A recently completed, $362,000 dollar restoration project has completely restored the depot to it's 1913 appearance, including the reconstruction of the canopy. This restoration project has preserved an historic 115-year-old building, and helped preserve a significant piece of local history. The railroad, when built in 1894, opened much of north central Minnesota to logging, provided access to and settlement of the area, and accounted for the development of many area communities such as Nisswa, Pequot Lakes, Jenkins, Pine River, Backus, and Hackensack. Minnesota’s State Historic Preservation Office validated the depot’s historical significance, when it determined in 2001, that the Pine River Depot was eligible for listing on the prestigious National Register of Historic Places. This is the only property in Pine River to ever receive this designation. Restoration of a building with so much historical significance for this area will provide Pine River with a permanent, recognizable landmark and preservation of the depot can become a source of civic pride for Pine River area residents, and when shared with others traveling to, and through, the area it can help stimulate heritage tourism; that is, give people a reason to stop--it will help make Pine River a destination. Further, it can aid with economic development by demonstrating to prospective businesses and residents an example of community pride.

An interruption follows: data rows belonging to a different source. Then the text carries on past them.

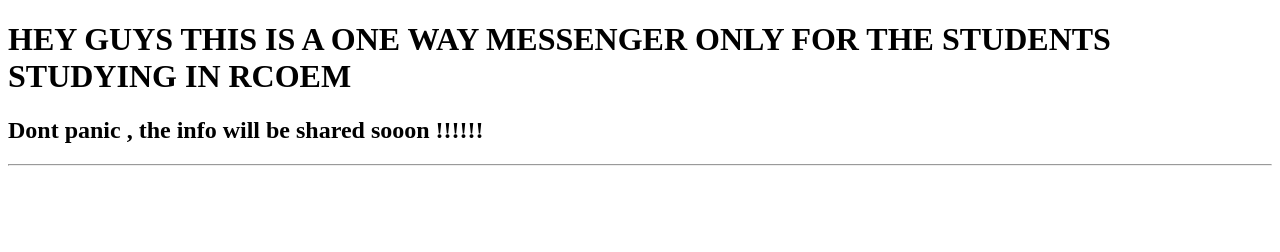
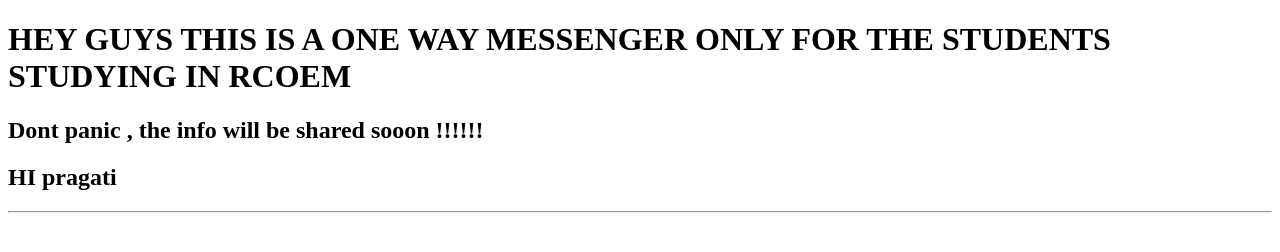
Before and after one commit to ANISHCG/rcoem_times.github.io, a plain HTML site: page index.html in a window 1280 px wide. Drawn offline with Linux system fonts and the light colour scheme.

Commit message:
Update index.html

```diff
--- a/index.html
+++ b/index.html
@@ -8,6 +8,8 @@
 </head>
 <h1>HEY GUYS THIS IS A ONE WAY MESSENGER ONLY FOR THE STUDENTS STUDYING IN RCOEM</h1>
     <h2> Dont panic , the info will be shared  sooon !!!!!! <h2>
+        <h2>HI pragati <h2>
+
 
 
 
```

What better building than the historic Pine River Depot to tell the story of the greater Pine River area--the history of the depot, the railway, logging, Pine River's main-street, area resorting and the people that made Pine River what it is today--from Indian trail through current multi-use recreational Paul Bunyan Trail! 


Heritage Group North, Inc. will, in the future, convert the freight room into a display area and interpretive center. The interpretive center will be used to tell the story related to the history of the former railway, the depot and how they related to the history of the greater Pine River area. Collections and storage of local artifacts will begin once the building has adequate environmental controls installed within the building.


The old signal arm was installed last spring, Paul's Large Garage Body & Painting had repainted it.  Thanks for their generous donation.  Take a look at it above the platform right outside the depot agent's bay windows (you can't miss it).